- Work instructions:
Given the material below, return only the lines starting at the line with "Update model image" and ending at the line with "same teeId and teeTime", exactly as they appear.

- Source data:
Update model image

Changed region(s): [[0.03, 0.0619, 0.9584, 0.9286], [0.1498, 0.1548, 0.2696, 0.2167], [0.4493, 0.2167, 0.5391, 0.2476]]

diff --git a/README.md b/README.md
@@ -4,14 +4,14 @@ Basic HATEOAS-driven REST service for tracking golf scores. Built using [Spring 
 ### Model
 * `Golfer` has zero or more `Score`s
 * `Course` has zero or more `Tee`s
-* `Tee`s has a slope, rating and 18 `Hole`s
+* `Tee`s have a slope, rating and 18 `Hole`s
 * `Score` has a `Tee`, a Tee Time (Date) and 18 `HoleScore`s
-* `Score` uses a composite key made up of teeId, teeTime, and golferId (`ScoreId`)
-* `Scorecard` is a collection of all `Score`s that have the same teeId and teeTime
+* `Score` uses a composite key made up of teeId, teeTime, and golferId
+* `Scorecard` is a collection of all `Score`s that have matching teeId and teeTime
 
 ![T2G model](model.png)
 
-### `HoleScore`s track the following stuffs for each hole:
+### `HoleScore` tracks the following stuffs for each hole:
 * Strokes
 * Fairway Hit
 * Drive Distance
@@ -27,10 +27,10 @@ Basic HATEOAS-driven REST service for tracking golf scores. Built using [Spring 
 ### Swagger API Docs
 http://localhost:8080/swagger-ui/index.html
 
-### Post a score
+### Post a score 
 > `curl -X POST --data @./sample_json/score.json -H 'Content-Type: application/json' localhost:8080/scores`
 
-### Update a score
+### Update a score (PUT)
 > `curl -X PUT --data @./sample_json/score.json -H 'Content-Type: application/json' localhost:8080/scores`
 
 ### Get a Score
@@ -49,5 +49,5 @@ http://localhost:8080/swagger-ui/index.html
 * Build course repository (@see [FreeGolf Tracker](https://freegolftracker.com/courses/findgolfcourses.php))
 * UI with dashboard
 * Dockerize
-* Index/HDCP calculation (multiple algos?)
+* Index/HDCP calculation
--
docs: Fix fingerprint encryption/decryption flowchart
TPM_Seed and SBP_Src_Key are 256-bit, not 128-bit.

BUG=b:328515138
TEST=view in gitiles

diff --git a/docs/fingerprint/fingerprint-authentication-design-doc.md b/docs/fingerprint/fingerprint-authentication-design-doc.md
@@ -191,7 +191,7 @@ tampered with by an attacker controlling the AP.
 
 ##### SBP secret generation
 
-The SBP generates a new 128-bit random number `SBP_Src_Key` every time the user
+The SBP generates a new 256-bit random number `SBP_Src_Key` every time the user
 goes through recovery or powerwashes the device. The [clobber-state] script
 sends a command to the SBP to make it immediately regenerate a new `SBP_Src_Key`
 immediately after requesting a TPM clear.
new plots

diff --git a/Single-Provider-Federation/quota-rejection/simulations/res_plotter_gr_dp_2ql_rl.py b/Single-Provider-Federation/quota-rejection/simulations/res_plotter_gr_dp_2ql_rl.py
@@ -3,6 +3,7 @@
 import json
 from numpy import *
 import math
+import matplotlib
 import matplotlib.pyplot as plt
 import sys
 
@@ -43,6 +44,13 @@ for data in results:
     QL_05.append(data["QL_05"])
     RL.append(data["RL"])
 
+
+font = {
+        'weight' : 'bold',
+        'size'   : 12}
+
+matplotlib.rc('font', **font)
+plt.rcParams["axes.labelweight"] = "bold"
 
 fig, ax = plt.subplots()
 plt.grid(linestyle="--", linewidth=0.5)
...
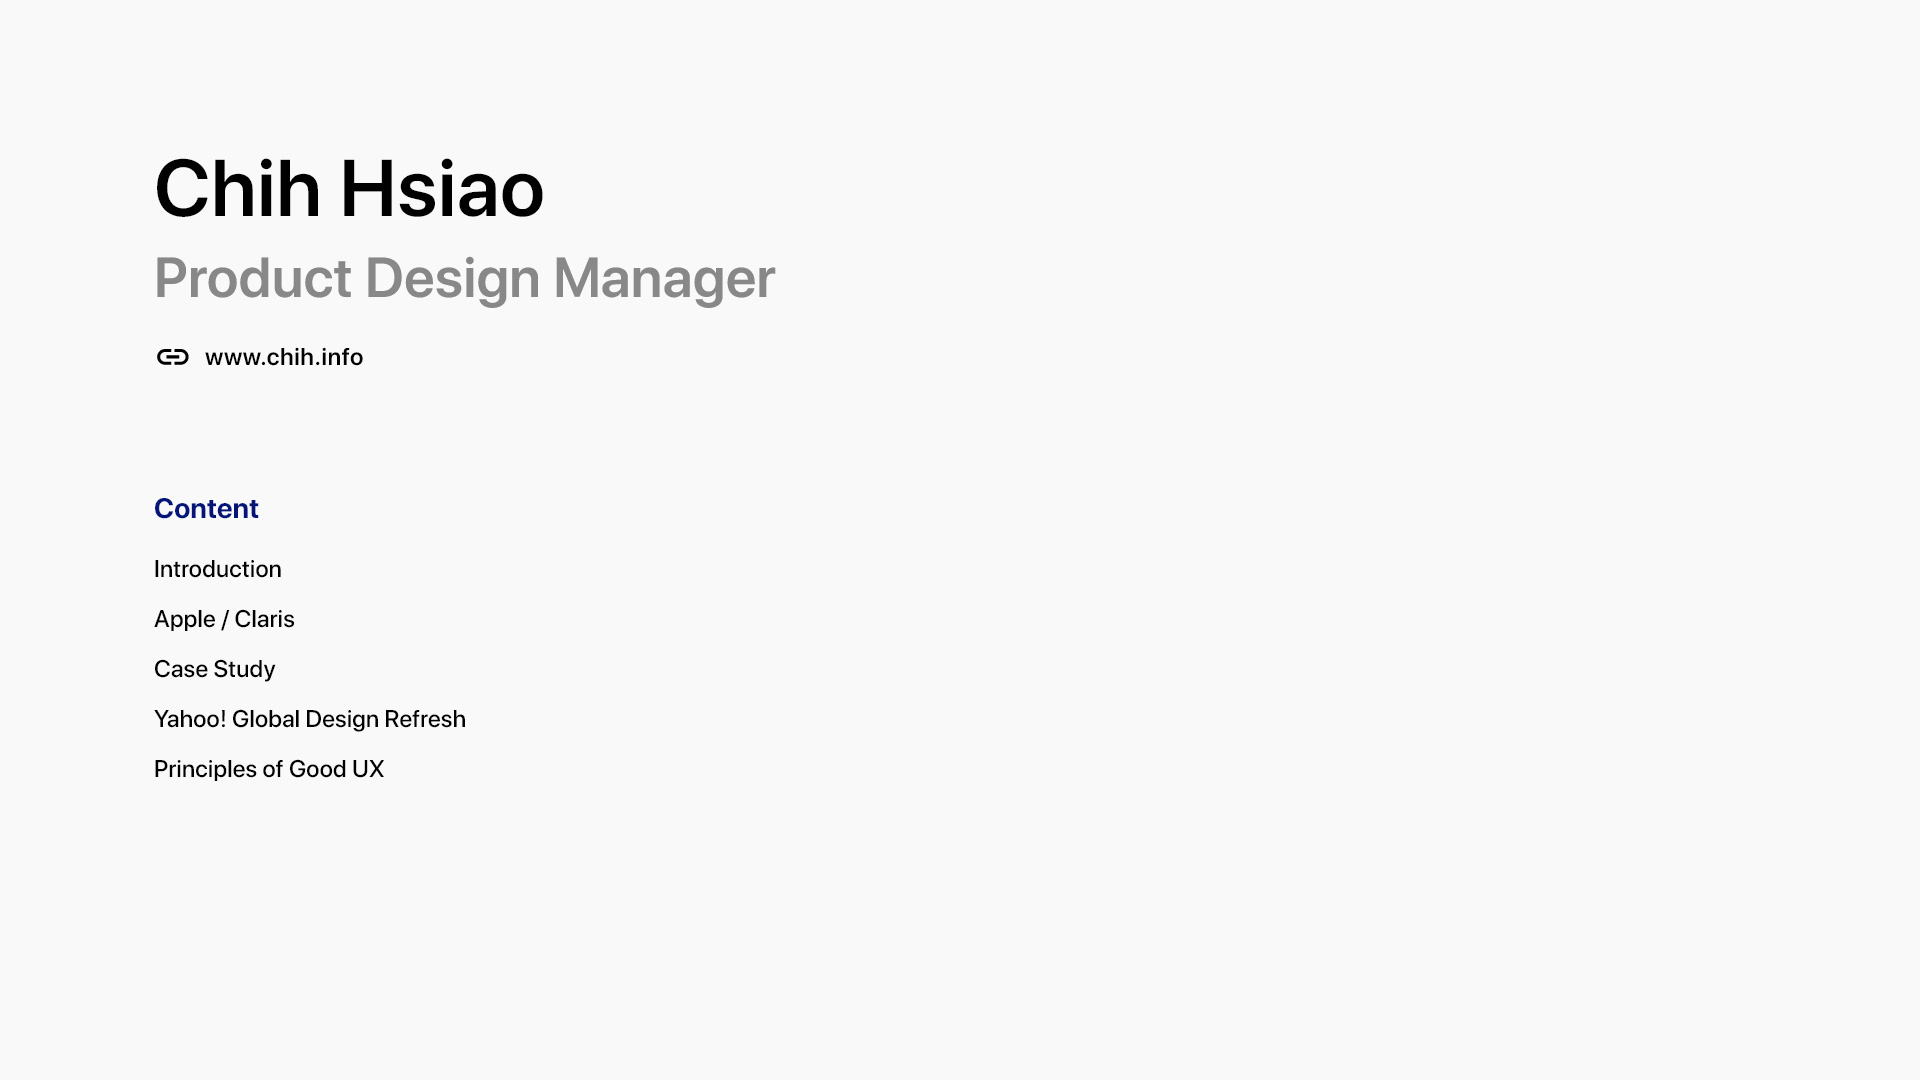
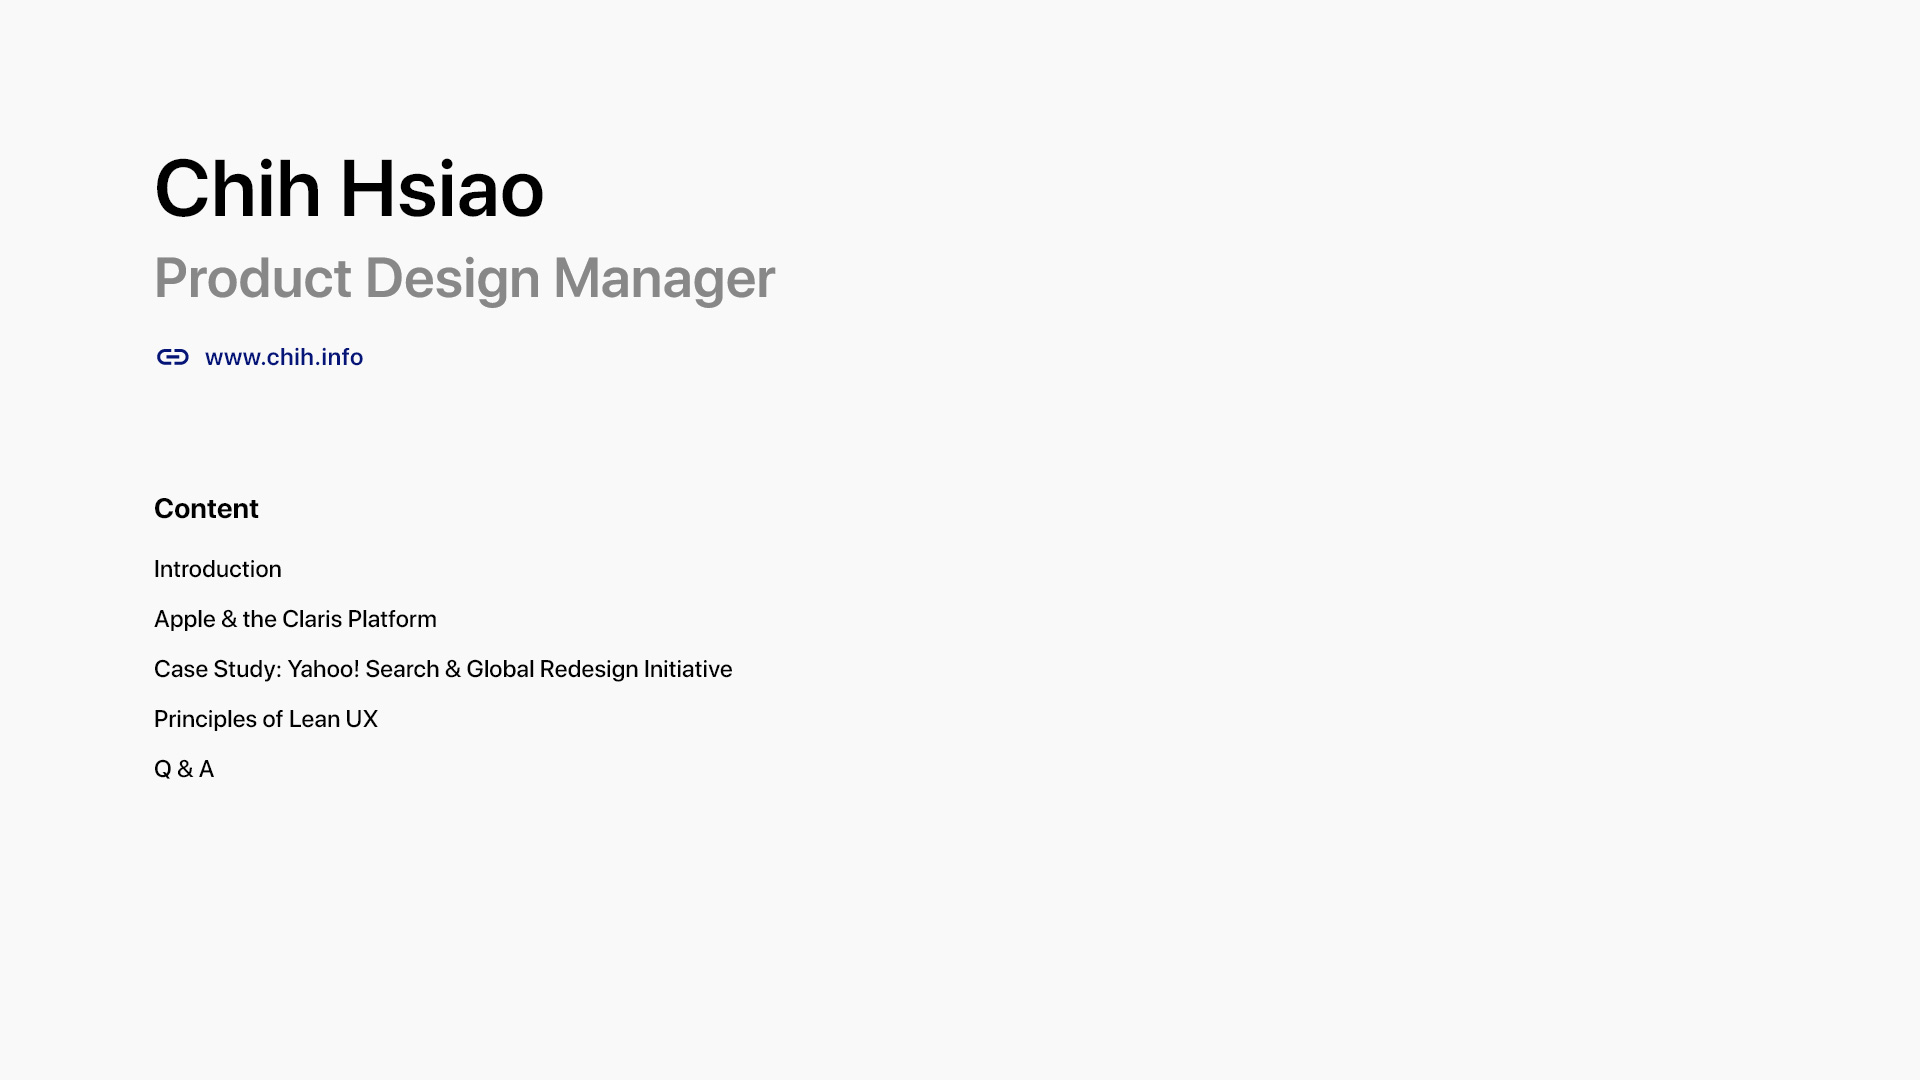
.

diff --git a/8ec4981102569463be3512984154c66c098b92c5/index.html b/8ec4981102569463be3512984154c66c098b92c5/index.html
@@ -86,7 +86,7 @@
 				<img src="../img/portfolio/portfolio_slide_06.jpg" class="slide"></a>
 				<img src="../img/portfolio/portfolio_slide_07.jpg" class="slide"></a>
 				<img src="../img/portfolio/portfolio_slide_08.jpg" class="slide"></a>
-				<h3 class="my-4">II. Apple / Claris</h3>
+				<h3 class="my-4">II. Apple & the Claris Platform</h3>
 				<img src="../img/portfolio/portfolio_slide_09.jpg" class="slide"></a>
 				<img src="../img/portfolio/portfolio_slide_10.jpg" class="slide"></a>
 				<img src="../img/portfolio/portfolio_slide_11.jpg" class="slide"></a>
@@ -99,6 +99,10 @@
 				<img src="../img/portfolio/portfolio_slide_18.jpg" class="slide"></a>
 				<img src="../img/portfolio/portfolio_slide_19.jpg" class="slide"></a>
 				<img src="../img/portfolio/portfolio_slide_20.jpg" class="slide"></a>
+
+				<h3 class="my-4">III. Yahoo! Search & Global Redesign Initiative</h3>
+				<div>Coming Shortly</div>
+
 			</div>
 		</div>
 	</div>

- Written answer:
Update model image

Changed region(s): [[0.03, 0.0619, 0.9584, 0.9286], [0.1498, 0.1548, 0.2696, 0.2167], [0.4493, 0.2167, 0.5391, 0.2476]]

diff --git a/README.md b/README.md
@@ -4,14 +4,14 @@ Basic HATEOAS-driven REST service for tracking golf scores. Built using [Spring 
 ### Model
 * `Golfer` has zero or more `Score`s
 * `Course` has zero or more `Tee`s
-* `Tee`s has a slope, rating and 18 `Hole`s
+* `Tee`s have a slope, rating and 18 `Hole`s
 * `Score` has a `Tee`, a Tee Time (Date) and 18 `HoleScore`s
-* `Score` uses a composite key made up of teeId, teeTime, and golferId (`ScoreId`)
-* `Scorecard` is a collection of all `Score`s that have the same teeId and teeTime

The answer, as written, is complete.